1 Department of Chemical Engineering, National Taiwan University, NO. 1, Sec. 4, Roosevelt Rd., Taipei 106, Taiwan
2 Department of Surgery, National Taiwan University Hospital, NO.7, Chung-Shan South Rd., Taipei 100, Taiwan

Topical Section: Cell and Tissue Engineering

Stem cells are utilized to create living and functional tissues to regenerate and repair tissue or organs in the body in cell based and regenerative treatments. It has been demonstrated that stem cell treatments can improve perfusion and stimulate neovascularization in peripheral arterial disease. However, such treatments usually suffer from some deficiencies, such as immune rejection and limited proliferation of implanted cells.In this study, we focused on the application of the decellularized adipose tissue (DAT), which is a native extracellular matrix (ECM), in cell based therapies. Biomaterials extracted from the organism itself possesses great potential as scaffold materials for stem cell culture as well as new tissue construct formation, especially if the ECM and cell are from the same source (in our case, the adipose tissue). Therefore, DAT solution (DATsol) was combined with alginate in our study to culture adipose stem cells (ASCs).We investigated the mixture of DATsol and high or low molecular weight alginate. The 2-D in vitro study of DATsol/alginate was found to promote cell adhesion and differentiation.
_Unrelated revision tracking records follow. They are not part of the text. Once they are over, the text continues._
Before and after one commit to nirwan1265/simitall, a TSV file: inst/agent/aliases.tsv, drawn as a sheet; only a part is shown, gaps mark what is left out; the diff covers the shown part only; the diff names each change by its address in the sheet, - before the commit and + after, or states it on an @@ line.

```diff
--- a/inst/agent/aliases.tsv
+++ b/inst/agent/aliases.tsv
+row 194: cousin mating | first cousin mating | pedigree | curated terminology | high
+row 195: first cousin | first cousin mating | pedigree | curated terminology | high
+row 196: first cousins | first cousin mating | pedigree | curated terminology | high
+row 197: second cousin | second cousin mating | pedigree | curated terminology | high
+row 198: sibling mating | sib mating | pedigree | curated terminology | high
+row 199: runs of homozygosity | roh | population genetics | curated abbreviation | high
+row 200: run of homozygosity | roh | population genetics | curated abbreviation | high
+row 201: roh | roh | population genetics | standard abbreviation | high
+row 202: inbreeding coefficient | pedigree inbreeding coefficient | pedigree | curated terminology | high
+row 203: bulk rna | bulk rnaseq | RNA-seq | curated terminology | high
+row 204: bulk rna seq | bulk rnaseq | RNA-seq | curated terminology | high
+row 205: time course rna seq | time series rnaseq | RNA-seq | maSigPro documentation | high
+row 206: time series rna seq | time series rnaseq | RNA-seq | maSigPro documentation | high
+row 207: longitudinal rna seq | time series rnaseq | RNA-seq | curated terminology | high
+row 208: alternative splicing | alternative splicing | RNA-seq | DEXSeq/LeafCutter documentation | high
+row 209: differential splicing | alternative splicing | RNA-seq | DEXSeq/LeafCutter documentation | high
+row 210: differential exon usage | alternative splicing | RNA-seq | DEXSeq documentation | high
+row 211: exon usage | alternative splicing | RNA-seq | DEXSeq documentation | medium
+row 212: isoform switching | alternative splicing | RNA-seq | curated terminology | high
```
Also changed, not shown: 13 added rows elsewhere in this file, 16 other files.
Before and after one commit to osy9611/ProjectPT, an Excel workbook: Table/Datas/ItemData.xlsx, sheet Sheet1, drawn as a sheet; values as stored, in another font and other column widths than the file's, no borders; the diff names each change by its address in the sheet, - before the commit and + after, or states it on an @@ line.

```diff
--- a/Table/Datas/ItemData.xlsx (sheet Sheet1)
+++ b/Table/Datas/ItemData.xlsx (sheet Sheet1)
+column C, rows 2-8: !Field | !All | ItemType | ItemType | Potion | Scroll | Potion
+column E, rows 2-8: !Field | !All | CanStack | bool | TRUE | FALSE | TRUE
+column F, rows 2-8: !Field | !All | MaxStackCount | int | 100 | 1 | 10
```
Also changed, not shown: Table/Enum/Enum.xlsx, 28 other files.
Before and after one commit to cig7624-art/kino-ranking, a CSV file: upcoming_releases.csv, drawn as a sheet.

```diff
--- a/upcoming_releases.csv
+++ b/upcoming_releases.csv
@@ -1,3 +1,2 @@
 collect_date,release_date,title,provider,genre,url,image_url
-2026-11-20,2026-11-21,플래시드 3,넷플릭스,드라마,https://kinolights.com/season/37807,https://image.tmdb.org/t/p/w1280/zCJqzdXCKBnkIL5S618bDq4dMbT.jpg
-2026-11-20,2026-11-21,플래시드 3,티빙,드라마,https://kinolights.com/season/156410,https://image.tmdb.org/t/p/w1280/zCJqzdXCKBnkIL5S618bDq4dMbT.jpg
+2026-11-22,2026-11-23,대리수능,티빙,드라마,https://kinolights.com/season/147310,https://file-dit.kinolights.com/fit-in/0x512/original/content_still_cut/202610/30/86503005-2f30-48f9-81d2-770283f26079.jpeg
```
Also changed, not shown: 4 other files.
ASCs, immobilized in DATsol/alginate microspheres, demonstrated metabolic activity which with an overall viability higher than 80%. The results suggested that the use of DATsol and alginate possesses great potential for application in cell based therapies in ischemia patients which facilitates the development of new mature and stable capillaries.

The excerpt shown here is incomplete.